I found that the same process (see last post) could be observed in a range of human situations. A man may be on shaky ground in talking about the experience of childbirth but the experience is described as involving moments when the pain can simply no longer be managed, and that it is just at such moments that there is a shift or change, a moving on towards the moment of birth. Working with people in trouble sometimes reflected a similar pattern – I would reach a moment of despair when nothing more seemed possible in working with an individual or family. I would discuss the case with my supervisor to see if I could be rescued from this sense of hopelessness and paralysis, only to find when the client next returned, that something had changed and new possibilities had emerged.

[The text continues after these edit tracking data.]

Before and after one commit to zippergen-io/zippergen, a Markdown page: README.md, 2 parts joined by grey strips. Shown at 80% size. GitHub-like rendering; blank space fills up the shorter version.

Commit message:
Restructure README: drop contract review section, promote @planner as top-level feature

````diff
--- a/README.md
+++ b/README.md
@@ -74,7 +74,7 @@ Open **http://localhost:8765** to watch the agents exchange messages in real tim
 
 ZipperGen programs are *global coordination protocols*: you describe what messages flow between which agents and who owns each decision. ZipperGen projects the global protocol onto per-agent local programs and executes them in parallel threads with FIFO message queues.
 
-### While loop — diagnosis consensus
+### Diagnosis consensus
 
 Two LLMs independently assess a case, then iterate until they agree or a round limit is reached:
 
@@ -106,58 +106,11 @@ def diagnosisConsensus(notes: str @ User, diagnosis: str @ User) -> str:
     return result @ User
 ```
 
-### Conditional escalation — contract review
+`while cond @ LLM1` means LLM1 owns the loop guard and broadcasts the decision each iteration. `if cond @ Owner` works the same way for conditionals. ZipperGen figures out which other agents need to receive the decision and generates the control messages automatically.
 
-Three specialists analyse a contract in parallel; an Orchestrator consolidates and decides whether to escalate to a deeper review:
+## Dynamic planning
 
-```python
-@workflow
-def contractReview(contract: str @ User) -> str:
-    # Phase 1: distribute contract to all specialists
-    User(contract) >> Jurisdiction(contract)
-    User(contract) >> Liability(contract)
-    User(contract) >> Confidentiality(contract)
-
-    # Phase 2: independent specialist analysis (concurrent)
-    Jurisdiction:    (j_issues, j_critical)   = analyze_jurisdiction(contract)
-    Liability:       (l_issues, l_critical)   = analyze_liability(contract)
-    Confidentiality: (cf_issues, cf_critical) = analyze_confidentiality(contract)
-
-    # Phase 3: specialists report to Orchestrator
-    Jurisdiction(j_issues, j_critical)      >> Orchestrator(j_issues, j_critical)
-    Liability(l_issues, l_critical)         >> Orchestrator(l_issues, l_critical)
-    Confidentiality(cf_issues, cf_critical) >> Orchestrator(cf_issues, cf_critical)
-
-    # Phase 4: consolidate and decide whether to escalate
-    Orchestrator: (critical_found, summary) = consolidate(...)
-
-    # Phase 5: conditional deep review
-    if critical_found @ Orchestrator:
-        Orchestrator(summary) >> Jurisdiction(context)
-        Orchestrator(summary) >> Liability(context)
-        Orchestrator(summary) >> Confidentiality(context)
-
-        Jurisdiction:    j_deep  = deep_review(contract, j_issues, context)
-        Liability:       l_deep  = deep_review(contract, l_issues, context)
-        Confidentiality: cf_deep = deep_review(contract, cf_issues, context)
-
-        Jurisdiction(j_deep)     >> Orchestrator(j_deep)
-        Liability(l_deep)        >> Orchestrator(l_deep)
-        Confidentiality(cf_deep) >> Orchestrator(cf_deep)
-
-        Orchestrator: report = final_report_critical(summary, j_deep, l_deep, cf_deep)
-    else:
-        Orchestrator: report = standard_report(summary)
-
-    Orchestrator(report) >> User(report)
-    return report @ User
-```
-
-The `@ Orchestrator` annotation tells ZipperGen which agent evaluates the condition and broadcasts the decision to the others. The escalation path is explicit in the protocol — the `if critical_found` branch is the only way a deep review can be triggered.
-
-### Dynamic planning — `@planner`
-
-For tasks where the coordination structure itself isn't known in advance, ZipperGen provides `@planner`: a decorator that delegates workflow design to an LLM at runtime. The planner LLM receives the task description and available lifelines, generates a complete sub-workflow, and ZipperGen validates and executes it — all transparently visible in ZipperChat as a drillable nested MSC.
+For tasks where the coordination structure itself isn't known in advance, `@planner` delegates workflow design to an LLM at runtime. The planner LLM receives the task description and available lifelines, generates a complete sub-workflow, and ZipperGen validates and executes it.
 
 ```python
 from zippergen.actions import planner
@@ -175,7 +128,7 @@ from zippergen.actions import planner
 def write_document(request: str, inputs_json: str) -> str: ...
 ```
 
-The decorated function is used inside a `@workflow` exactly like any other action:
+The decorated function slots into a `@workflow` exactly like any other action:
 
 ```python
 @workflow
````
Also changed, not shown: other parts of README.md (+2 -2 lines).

This pattern is definitely a characteristic of the bereavement process. I was visiting one very sensible thoughtful lady whose husband had died some months earlier. She was getting on with a sort of life day by day but with a kind of mechanical emptiness. Her family was supportive and she would have described herself as ‘coping’. She knew however that she was not alright, that she was going through the motions of living. One day I visited her to find her distressed and frightened. It turned out that she had suddenly lost control and trashed her kitchen – crockery and glassware broken, furniture thrown. This was of course deeply disturbing to her, and she was ashamed and frightened about the loss of control. It was however, also a turning point in her grieving process from which moment she began to find life more real and herself to be more ‘there’.

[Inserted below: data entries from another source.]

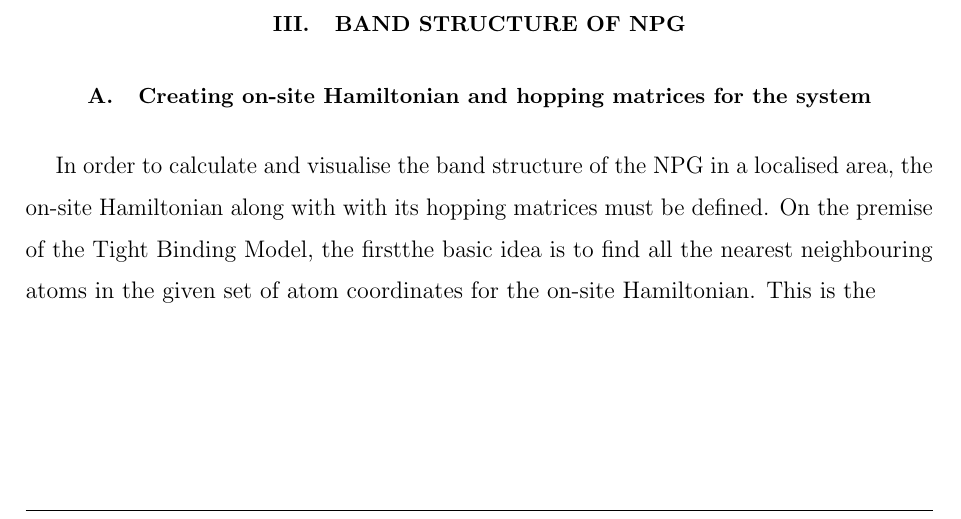
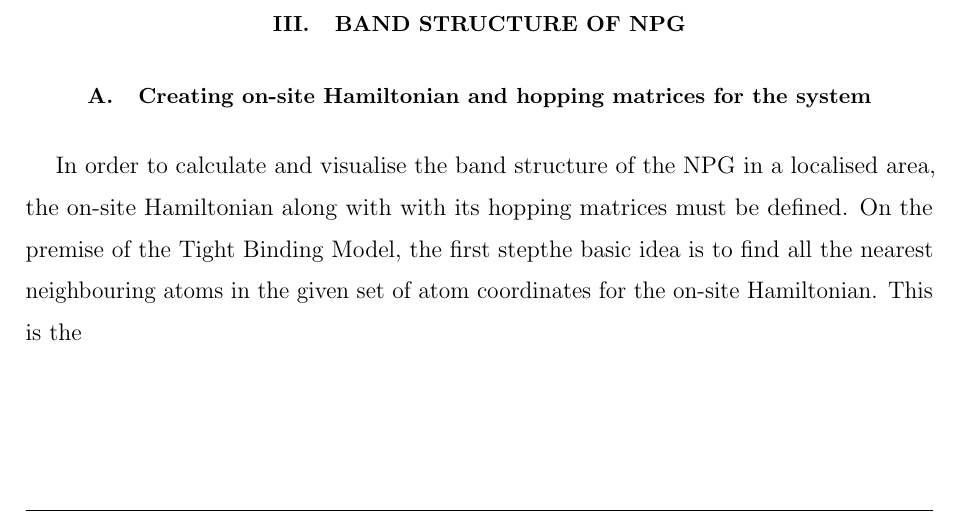
Before and after one commit to rwiuff/QuantumTransport, a LaTeX paper (Main.tex, which reads sections/Bandstructures.tex): part of page 6 of 10, cut so that both start at the same text. Compiled offline with pdfLaTeX.

Commit message:
Update on Overleaf.

```diff
--- a/sections/Bandstructures.tex
+++ b/sections/Bandstructures.tex
@@ -1,2 +1,2 @@
 \subsection{Creating on-site Hamiltonian and hopping matrices for the system}
-In order to calculate and visualise the band structure of the NPG in a localised area, the on-site Hamiltonian along with with its hopping matrices must be defined. On the premise of the Tight Binding Model, the firstthe basic idea is to find all the nearest neighbouring atoms in the given set of atom coordinates for the on-site Hamiltonian. This is the
+In order to calculate and visualise the band structure of the NPG in a localised area, the on-site Hamiltonian along with with its hopping matrices must be defined. On the premise of the Tight Binding Model, the first stepthe basic idea is to find all the nearest neighbouring atoms in the given set of atom coordinates for the on-site Hamiltonian. This is the
```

Most of the volunteers in the first group in the Bereavement service could identify similar moments of crisis as turning points. It is this phenomenon that is so important in the early stage of bereavement – it seems there has to be some moment of shock and fear to bring the death of a loved one into reality for the bereaved. For some it was seeing the dead body; for others it was clearing out the wardrobe of the dead person, or the moment when the coffin is laid in earth or moved out of sight at the crematorium. These moments are surrounded by considerable anxiety, often generated in those close to the bereaved person. Doctors could be found prescribing medication to ‘protect’ the individual from the distress whether manifested in sleeplessness or in anxiety, and sometimes as a consequence were party to delaying the recovery process. There are often concerns to ‘protect the children’ and understandable though this is, in that way to deprive the children of the chance to grapple with the reality and to grow and learn from the experience. They can be kept in a state where they are dependent on the adult’s evasive descriptions of reality, accompanied only by the fearsome imaginations they create to make up for direct experience.